  2. Aims • To be aware that there are different types of raising agent. • To understand how the raising agents work. • To use different raising agents in a variety of dishes.

  3. Raising agents • Steam • Air • Carbon Dioxide -Chemical – bicarbonate of soda -Biological - Yeast

  4. Steam • For steam to make a mixture rise it needs to have • A high proportion of liquid in mixture • A high baking temperature • As liquid reaches boiling point steam is given off. Steam forces way up through mixture to stretch and raise it. The mixture cooks and sets in the risen shape. • Foods that are raised mainly by steam have a very open and uneven texture eg Yorkshire puddings, choux pastry • Steam can be combined with other raising agents egAir + CO2 in cakes, bread and pastry

  5. Air • Is incorporated into mixtures using mechanical methods • Sieving flour (cakes, pastry, batter) • Creaming together fat and sugar (cakes, biscuits) • Rubbing fat into flour (shortcrust pastry, scones) • Whisking egg white (meringue, whisked cakes) • Beating mixtures (batters, choux pastry) • Rolling and folding (flaky pastry, rich yeast pastries)

  6. Bicarbonate of Soda • Also known as baking soda or sodium bicarbonate, bicarbonate of soda is used as a leavening agent for a variety of baked goods, such as scones, cakes, puddings, biscuits and batters. It is usually used with and acid ingredient such as cream of tartar, buttermilk or orange juice. The white powder is activated as soon as it is mixed with an acidic liquid, releasing carbon dioxide gas that causes the baked item to rise. • Bicarbonate of soda can last for up to 3 years in a cool dry place. However, if it is allowed to get warm or damp, the soda will start to react, thus adversely affecting its effectiveness.

  7. Cream of Tartar • Cream of tartar is a fine white powder that is extracted from the tartaric acid that crystallises in wine casks during the fermentation of the grapes. • It may be combined with bicarbonate of soda to produce baking powder, which is added to cake and scone mixtures to help them rise. • A pinch of cream of tartar can also help to increase the volume and stability of whisked egg whites, before they are made into meringues or folded into cake batters.

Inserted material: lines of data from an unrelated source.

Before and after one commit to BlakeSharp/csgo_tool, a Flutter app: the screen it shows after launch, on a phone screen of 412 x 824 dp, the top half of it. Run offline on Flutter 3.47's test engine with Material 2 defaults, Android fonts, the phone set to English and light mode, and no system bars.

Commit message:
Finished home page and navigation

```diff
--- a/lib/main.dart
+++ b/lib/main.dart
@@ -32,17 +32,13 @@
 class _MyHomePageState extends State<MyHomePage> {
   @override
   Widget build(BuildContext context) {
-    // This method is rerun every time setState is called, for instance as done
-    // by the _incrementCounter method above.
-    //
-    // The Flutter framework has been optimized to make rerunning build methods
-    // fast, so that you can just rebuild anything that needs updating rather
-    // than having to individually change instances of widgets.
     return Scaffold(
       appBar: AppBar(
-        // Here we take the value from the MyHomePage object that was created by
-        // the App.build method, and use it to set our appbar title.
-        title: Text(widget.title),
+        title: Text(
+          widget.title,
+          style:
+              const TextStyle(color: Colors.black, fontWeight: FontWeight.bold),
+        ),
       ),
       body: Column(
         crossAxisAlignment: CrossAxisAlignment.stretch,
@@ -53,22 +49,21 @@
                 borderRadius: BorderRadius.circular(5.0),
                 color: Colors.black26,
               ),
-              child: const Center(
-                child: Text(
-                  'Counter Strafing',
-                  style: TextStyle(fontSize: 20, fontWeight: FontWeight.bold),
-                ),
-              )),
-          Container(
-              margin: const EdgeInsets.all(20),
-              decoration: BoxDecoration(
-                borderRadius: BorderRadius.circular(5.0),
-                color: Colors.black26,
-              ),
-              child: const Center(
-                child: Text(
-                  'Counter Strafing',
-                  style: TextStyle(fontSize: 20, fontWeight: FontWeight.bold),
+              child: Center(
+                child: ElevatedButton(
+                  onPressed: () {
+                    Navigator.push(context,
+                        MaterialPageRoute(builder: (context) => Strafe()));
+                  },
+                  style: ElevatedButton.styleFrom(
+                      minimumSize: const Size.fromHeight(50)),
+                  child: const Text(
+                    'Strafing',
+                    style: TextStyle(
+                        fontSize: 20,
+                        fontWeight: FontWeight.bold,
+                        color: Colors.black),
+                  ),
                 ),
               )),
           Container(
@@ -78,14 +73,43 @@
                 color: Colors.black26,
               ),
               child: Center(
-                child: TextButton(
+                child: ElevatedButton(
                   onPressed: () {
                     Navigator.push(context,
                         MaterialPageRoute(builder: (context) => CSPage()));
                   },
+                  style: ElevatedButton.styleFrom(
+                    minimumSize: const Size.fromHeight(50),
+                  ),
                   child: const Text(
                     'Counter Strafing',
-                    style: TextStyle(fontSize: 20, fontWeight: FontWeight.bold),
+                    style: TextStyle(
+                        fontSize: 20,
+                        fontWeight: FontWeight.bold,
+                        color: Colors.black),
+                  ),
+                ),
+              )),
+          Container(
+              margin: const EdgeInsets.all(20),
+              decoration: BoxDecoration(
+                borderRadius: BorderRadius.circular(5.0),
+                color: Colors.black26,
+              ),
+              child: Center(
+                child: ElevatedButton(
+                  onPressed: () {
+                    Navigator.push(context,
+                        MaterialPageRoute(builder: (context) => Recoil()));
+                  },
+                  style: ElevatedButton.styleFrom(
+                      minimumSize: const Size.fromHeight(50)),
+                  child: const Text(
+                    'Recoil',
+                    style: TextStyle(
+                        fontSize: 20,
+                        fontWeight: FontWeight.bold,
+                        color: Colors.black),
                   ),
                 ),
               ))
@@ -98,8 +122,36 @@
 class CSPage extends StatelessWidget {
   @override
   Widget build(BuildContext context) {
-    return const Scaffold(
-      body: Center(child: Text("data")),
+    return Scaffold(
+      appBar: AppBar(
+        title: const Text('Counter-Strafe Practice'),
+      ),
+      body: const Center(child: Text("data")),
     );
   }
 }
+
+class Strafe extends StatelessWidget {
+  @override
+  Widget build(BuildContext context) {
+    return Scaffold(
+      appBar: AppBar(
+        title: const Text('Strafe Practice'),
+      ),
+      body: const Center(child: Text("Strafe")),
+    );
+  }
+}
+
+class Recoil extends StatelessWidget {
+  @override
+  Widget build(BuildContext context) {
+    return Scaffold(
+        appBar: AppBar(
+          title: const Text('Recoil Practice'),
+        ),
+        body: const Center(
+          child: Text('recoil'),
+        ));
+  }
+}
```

  8. Baking Powder • Baking powder is used as a leavening agent for a range of doughs and batters for items such as cakes, puddings, scones and biscuits. It is made from a combination of alkaline and acid substances (usually bicarbonate of soda and cream of tartar) that react when they come into contact with moisture and warmth to produce carbon dioxide bubbles. These bubbles expand during the cooking process to cause the baked item to rise, producing a fine, delicate-textured result.

  9. Self Raising Flour • Self-raising flour is white flour that is sold premixed with chemical leavening agents. Self-raising flour is composed of the following plain flour with baking powder added.

  10. So how do they work?

  11. Yeast • Yeast is a single-cell fungus that feeds on simple sugars to produce carbon dioxide and alcohol. It is used to ferment grains and fruits to make wine, beer and spirits, and as a leavening agent to make a range of breads and baked products. Baker's yeast may be used to make a variety of breads, rolls, cakes and sweet dough mixtures. • When the yeast is added to a mixture of dough, a fermentation process begins as the yeast feeds on the sugars and produces carbon dioxide gas, which causes the dough to rise

  12. Types of flour